Content revision data:

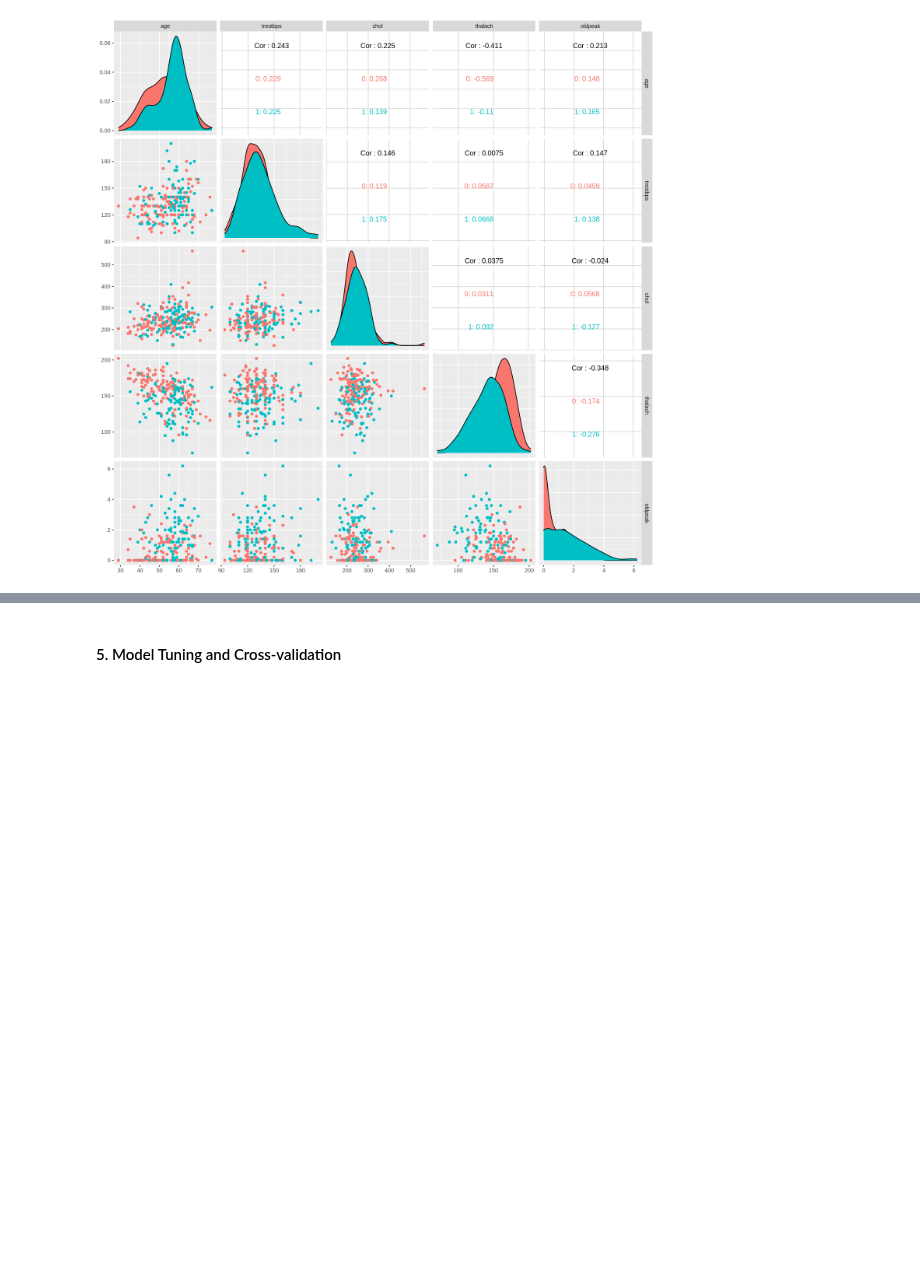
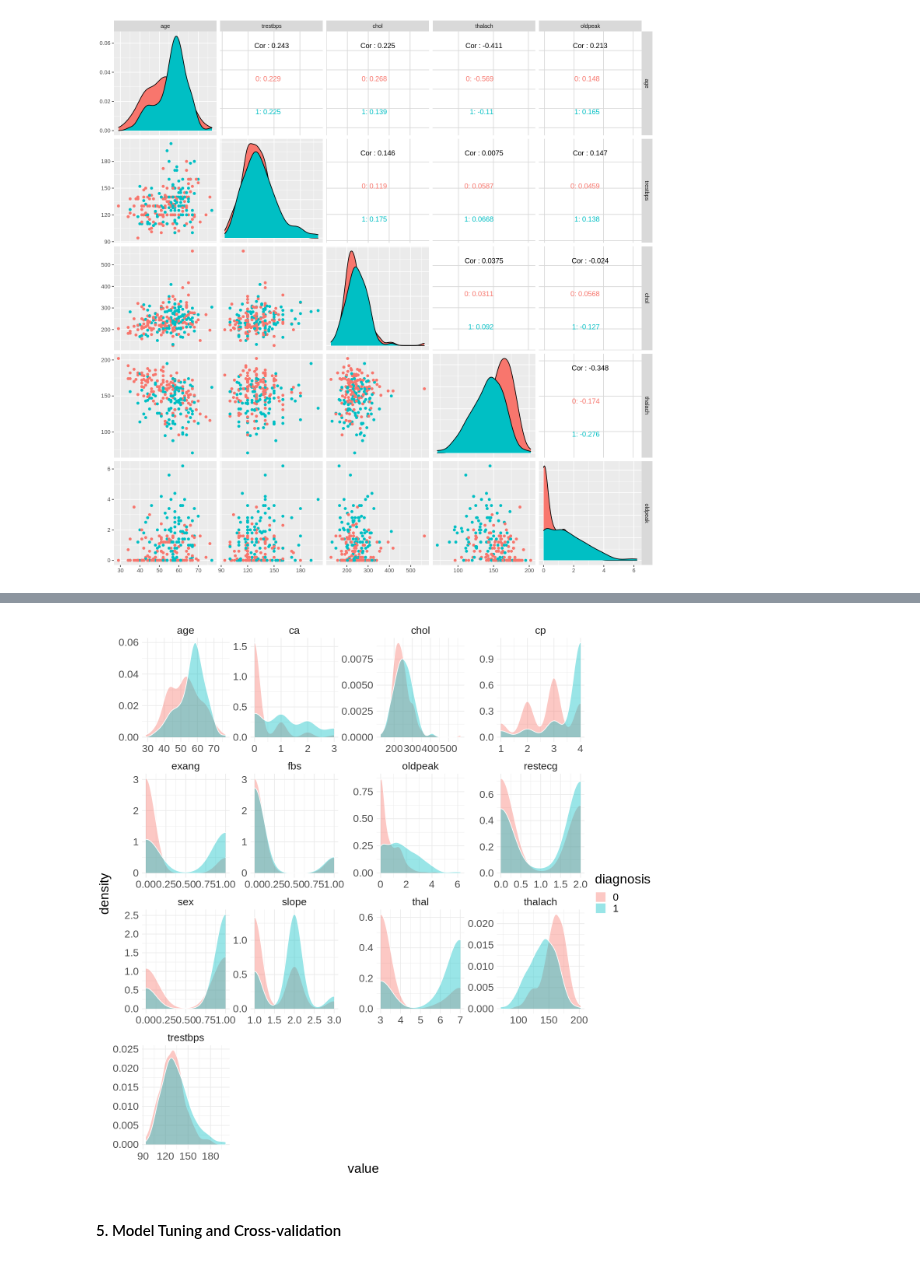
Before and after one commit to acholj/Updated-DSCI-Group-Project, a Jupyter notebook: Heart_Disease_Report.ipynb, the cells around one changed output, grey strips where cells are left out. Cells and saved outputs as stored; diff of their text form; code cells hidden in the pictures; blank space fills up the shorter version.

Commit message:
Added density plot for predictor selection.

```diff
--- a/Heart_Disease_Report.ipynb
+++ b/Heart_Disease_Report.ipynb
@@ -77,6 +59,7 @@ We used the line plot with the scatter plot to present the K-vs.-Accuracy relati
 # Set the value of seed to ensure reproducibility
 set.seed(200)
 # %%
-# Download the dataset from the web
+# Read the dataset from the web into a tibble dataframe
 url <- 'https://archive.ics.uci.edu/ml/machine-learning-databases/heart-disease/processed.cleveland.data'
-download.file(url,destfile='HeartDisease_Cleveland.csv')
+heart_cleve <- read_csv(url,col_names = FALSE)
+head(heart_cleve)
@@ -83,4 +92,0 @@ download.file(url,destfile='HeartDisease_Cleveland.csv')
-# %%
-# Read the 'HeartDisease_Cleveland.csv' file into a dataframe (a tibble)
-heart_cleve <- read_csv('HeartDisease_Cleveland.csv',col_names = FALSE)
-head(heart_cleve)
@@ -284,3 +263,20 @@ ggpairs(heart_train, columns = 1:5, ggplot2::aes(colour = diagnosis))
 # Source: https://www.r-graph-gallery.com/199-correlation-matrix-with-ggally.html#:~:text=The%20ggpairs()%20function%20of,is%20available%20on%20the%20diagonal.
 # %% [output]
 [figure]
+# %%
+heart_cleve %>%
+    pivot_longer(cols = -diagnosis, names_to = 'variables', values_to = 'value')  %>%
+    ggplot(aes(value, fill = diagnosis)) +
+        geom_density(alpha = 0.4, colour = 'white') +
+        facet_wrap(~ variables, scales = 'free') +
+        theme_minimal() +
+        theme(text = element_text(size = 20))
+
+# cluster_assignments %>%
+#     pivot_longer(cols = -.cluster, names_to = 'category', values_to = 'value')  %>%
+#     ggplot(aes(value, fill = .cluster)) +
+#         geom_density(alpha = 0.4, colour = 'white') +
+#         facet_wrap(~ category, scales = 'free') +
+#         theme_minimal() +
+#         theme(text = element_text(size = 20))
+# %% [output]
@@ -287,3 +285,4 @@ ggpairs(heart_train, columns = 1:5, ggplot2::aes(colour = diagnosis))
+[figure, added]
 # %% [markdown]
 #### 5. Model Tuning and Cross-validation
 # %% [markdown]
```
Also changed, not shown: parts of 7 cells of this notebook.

WHAT TO WORK ON –
All lines of the entries containing the string "value" must be shown in full.

EXPECTED ANSWER –
 # Set the value of seed to ensure reproducibility
+    pivot_longer(cols = -diagnosis, names_to = 'variables', values_to = 'value')  %>%
+    ggplot(aes(value, fill = diagnosis)) +
+#     pivot_longer(cols = -.cluster, names_to = 'category', values_to = 'value')  %>%
+#     ggplot(aes(value, fill = .cluster)) +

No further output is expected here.